### THE PROBLEM
Copy out each line of the data holding "Prettier".

(Change listing data)
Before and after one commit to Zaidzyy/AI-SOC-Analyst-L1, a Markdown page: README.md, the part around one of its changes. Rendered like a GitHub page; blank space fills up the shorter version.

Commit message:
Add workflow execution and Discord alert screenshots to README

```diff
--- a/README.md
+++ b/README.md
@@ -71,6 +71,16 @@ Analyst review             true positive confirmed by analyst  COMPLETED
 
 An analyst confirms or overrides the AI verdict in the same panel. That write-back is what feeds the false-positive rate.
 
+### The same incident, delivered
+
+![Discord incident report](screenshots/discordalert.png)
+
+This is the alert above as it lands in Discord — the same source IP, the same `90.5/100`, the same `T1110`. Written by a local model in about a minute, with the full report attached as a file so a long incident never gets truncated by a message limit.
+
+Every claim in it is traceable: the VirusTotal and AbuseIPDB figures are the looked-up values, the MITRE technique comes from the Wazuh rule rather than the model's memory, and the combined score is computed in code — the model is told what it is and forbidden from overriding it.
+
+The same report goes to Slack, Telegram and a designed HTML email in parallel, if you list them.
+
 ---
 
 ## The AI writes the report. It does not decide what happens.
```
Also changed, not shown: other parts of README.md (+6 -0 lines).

---

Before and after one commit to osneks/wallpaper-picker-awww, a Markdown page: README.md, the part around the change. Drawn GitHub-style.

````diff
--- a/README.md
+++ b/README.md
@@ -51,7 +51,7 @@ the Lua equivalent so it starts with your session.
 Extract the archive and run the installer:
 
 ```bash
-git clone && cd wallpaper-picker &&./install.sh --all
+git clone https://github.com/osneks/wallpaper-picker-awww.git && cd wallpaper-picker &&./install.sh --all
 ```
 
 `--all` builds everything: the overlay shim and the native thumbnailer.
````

==

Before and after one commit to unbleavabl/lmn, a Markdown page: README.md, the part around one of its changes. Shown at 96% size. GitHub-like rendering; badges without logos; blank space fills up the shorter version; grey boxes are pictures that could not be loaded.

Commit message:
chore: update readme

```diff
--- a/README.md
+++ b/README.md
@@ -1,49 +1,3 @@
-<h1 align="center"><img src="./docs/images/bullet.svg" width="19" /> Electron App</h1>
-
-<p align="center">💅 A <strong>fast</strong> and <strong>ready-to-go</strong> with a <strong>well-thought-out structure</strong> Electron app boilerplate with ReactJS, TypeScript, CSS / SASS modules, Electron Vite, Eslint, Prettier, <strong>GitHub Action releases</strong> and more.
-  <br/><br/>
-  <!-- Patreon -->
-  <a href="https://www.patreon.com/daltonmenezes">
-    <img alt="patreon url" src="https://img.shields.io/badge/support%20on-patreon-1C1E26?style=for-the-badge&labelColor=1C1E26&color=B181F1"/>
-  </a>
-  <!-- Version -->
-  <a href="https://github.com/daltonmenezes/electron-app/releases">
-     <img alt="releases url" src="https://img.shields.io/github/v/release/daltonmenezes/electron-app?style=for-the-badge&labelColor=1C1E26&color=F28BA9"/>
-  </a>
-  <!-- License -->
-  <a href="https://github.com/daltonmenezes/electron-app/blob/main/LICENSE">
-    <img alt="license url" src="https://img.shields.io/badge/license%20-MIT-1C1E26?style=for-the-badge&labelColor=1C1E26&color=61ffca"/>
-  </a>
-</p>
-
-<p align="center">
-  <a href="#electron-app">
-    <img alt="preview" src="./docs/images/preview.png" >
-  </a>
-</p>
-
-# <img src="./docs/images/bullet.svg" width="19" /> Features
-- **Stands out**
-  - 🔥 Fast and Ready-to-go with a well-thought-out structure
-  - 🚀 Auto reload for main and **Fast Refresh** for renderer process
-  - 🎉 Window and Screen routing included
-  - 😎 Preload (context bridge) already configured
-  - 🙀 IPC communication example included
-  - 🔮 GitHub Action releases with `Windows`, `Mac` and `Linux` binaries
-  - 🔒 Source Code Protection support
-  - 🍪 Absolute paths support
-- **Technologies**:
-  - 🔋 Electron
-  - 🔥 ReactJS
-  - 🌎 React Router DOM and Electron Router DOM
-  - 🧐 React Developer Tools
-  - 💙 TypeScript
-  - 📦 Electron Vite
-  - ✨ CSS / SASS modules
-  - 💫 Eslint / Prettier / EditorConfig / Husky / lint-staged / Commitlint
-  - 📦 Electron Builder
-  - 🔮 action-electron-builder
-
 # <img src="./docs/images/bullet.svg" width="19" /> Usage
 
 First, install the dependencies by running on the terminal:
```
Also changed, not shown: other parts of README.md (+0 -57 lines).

### EXERCISE OUTPUT
-<p align="center">💅 A <strong>fast</strong> and <strong>ready-to-go</strong> with a <strong>well-thought-out structure</strong> Electron app boilerplate with ReactJS, TypeScript, CSS / SASS modules, Electron Vite, Eslint, Prettier, <strong>GitHub Action releases</strong> and more.
-  - 💫 Eslint / Prettier / EditorConfig / Husky / lint-staged / Commitlint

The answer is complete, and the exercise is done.